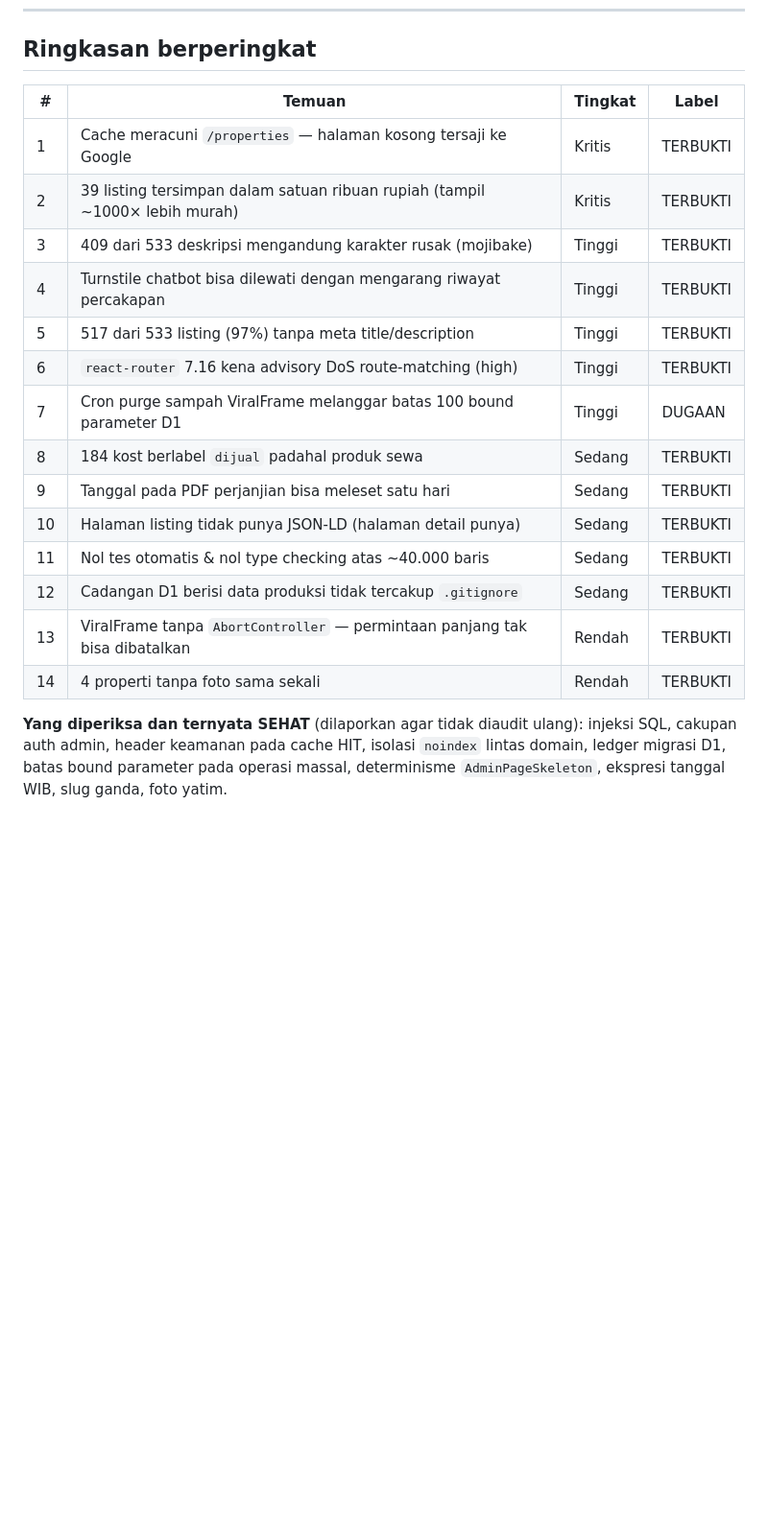
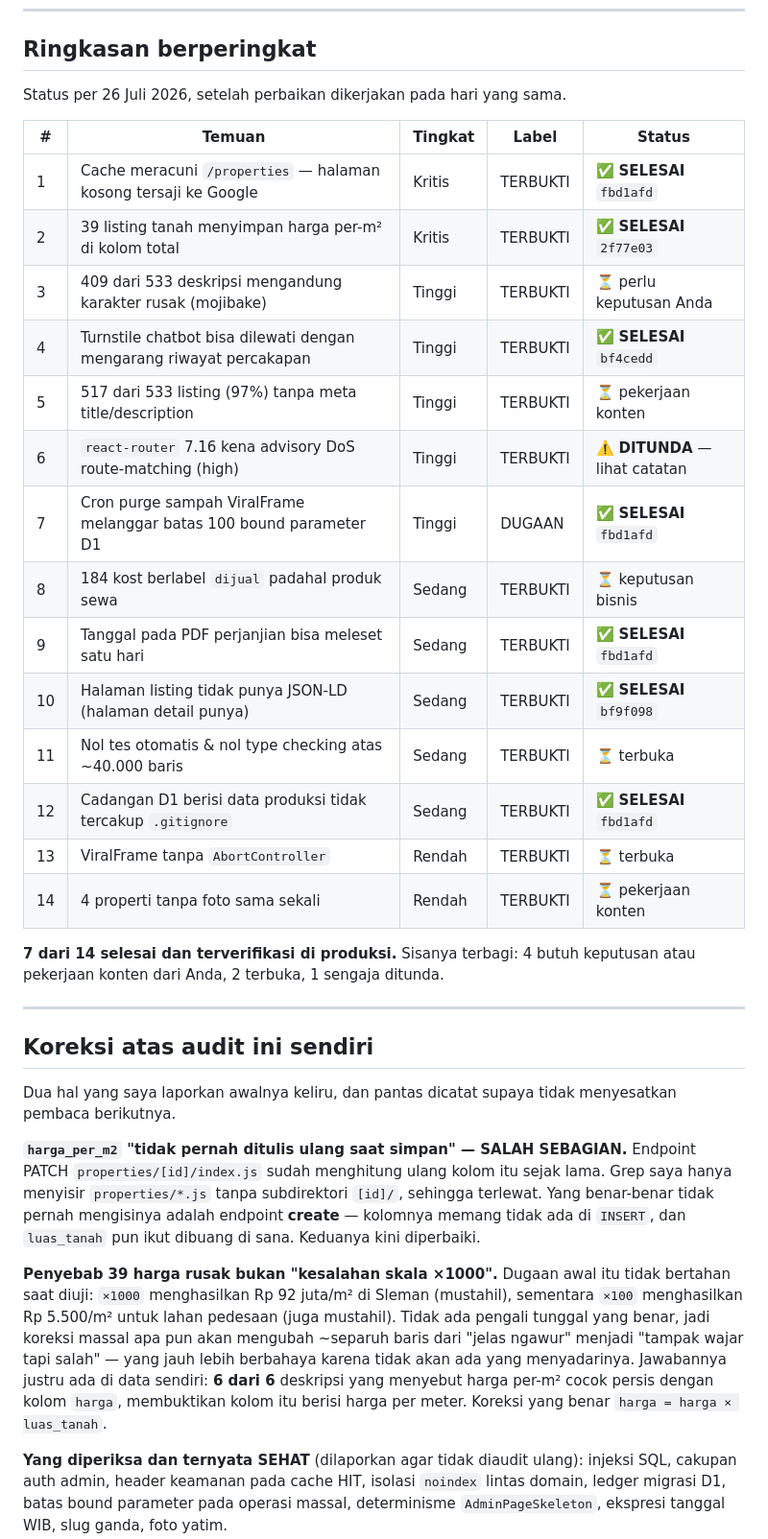
Before and after one commit to ardy1004/SBP-Final, a Markdown page: AUDIT_2026-07-26.md, the part around one of its changes. Shown at 96% size. Rendered like a GitHub page; blank space fills up the shorter version.

```diff
--- a/AUDIT_2026-07-26.md
+++ b/AUDIT_2026-07-26.md
@@ -10,22 +10,50 @@ Setiap temuan berlabel **TERBUKTI** (direproduksi) atau **DUGAAN** (baru terbaca
 
 ## Ringkasan berperingkat
 
-| # | Temuan | Tingkat | Label |
-|---|---|---|---|
-| 1 | Cache meracuni `/properties` — halaman kosong tersaji ke Google | Kritis | TERBUKTI |
-| 2 | 39 listing tersimpan dalam satuan ribuan rupiah (tampil ~1000× lebih murah) | Kritis | TERBUKTI |
-| 3 | 409 dari 533 deskripsi mengandung karakter rusak (mojibake) | Tinggi | TERBUKTI |
-| 4 | Turnstile chatbot bisa dilewati dengan mengarang riwayat percakapan | Tinggi | TERBUKTI |
-| 5 | 517 dari 533 listing (97%) tanpa meta title/description | Tinggi | TERBUKTI |
-| 6 | `react-router` 7.16 kena advisory DoS route-matching (high) | Tinggi | TERBUKTI |
-| 7 | Cron purge sampah ViralFrame melanggar batas 100 bound parameter D1 | Tinggi | DUGAAN |
-| 8 | 184 kost berlabel `dijual` padahal produk sewa | Sedang | TERBUKTI |
-| 9 | Tanggal pada PDF perjanjian bisa meleset satu hari | Sedang | TERBUKTI |
-| 10 | Halaman listing tidak punya JSON-LD (halaman detail punya) | Sedang | TERBUKTI |
-| 11 | Nol tes otomatis & nol type checking atas ~40.000 baris | Sedang | TERBUKTI |
-| 12 | Cadangan D1 berisi data produksi tidak tercakup `.gitignore` | Sedang | TERBUKTI |
-| 13 | ViralFrame tanpa `AbortController` — permintaan panjang tak bisa dibatalkan | Rendah | TERBUKTI |
-| 14 | 4 properti tanpa foto sama sekali | Rendah | TERBUKTI |
+Status per 26 Juli 2026, setelah perbaikan dikerjakan pada hari yang sama.
+
+| # | Temuan | Tingkat | Label | Status |
+|---|---|---|---|---|
+| 1 | Cache meracuni `/properties` — halaman kosong tersaji ke Google | Kritis | TERBUKTI | ✅ **SELESAI** `fbd1afd` |
+| 2 | 39 listing tanah menyimpan harga per-m² di kolom total | Kritis | TERBUKTI | ✅ **SELESAI** `2f77e03` |
+| 3 | 409 dari 533 deskripsi mengandung karakter rusak (mojibake) | Tinggi | TERBUKTI | ⏳ perlu keputusan Anda |
+| 4 | Turnstile chatbot bisa dilewati dengan mengarang riwayat percakapan | Tinggi | TERBUKTI | ✅ **SELESAI** `bf4cedd` |
+| 5 | 517 dari 533 listing (97%) tanpa meta title/description | Tinggi | TERBUKTI | ⏳ pekerjaan konten |
+| 6 | `react-router` 7.16 kena advisory DoS route-matching (high) | Tinggi | TERBUKTI | ⚠️ **DITUNDA** — lihat catatan |
+| 7 | Cron purge sampah ViralFrame melanggar batas 100 bound parameter D1 | Tinggi | DUGAAN | ✅ **SELESAI** `fbd1afd` |
+| 8 | 184 kost berlabel `dijual` padahal produk sewa | Sedang | TERBUKTI | ⏳ keputusan bisnis |
+| 9 | Tanggal pada PDF perjanjian bisa meleset satu hari | Sedang | TERBUKTI | ✅ **SELESAI** `fbd1afd` |
+| 10 | Halaman listing tidak punya JSON-LD (halaman detail punya) | Sedang | TERBUKTI | ✅ **SELESAI** `bf9f098` |
+| 11 | Nol tes otomatis & nol type checking atas ~40.000 baris | Sedang | TERBUKTI | ⏳ terbuka |
+| 12 | Cadangan D1 berisi data produksi tidak tercakup `.gitignore` | Sedang | TERBUKTI | ✅ **SELESAI** `fbd1afd` |
+| 13 | ViralFrame tanpa `AbortController` | Rendah | TERBUKTI | ⏳ terbuka |
+| 14 | 4 properti tanpa foto sama sekali | Rendah | TERBUKTI | ⏳ pekerjaan konten |
+
+**7 dari 14 selesai dan terverifikasi di produksi.** Sisanya terbagi: 4 butuh keputusan
+atau pekerjaan konten dari Anda, 2 terbuka, 1 sengaja ditunda.
+
+---
+
+## Koreksi atas audit ini sendiri
+
+Dua hal yang saya laporkan awalnya keliru, dan pantas dicatat supaya tidak menyesatkan
+pembaca berikutnya.
+
+**`harga_per_m2` "tidak pernah ditulis ulang saat simpan" — SALAH SEBAGIAN.**
+Endpoint PATCH `properties/[id]/index.js` sudah menghitung ulang kolom itu sejak lama.
+Grep saya hanya menyisir `properties/*.js` tanpa subdirektori `[id]/`, sehingga terlewat.
+Yang benar-benar tidak pernah mengisinya adalah endpoint **create** — kolomnya memang
+tidak ada di `INSERT`, dan `luas_tanah` pun ikut dibuang di sana. Keduanya kini diperbaiki.
+
+**Penyebab 39 harga rusak bukan "kesalahan skala ×1000".**
+Dugaan awal itu tidak bertahan saat diuji: `×1000` menghasilkan Rp 92 juta/m² di Sleman
+(mustahil), sementara `×100` menghasilkan Rp 5.500/m² untuk lahan pedesaan (juga
+mustahil). Tidak ada pengali tunggal yang benar, jadi koreksi massal apa pun akan
+mengubah ~separuh baris dari "jelas ngawur" menjadi "tampak wajar tapi salah" — yang
+jauh lebih berbahaya karena tidak akan ada yang menyadarinya. Jawabannya justru ada di
+data sendiri: **6 dari 6** deskripsi yang menyebut harga per-m² cocok persis dengan
+kolom `harga`, membuktikan kolom itu berisi harga per meter. Koreksi yang benar
+`harga = harga × luas_tanah`.
 
 **Yang diperiksa dan ternyata SEHAT** (dilaporkan agar tidak diaudit ulang): injeksi SQL, cakupan auth admin, header keamanan pada cache HIT, isolasi `noindex` lintas domain, ledger migrasi D1, batas bound parameter pada operasi massal, determinisme `AdminPageSkeleton`, ekspresi tanggal WIB, slug ganda, foto yatim.
 
```
Also changed, not shown: other parts of AUDIT_2026-07-26.md (+41 -1 lines).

━━━━━━━━━━━━━━━━

*ABOUT THIS TASK*:
State the number of lines in this listing that contain the string "sewa", and add nothing else.

*COMPLETED EXERCISE*:
2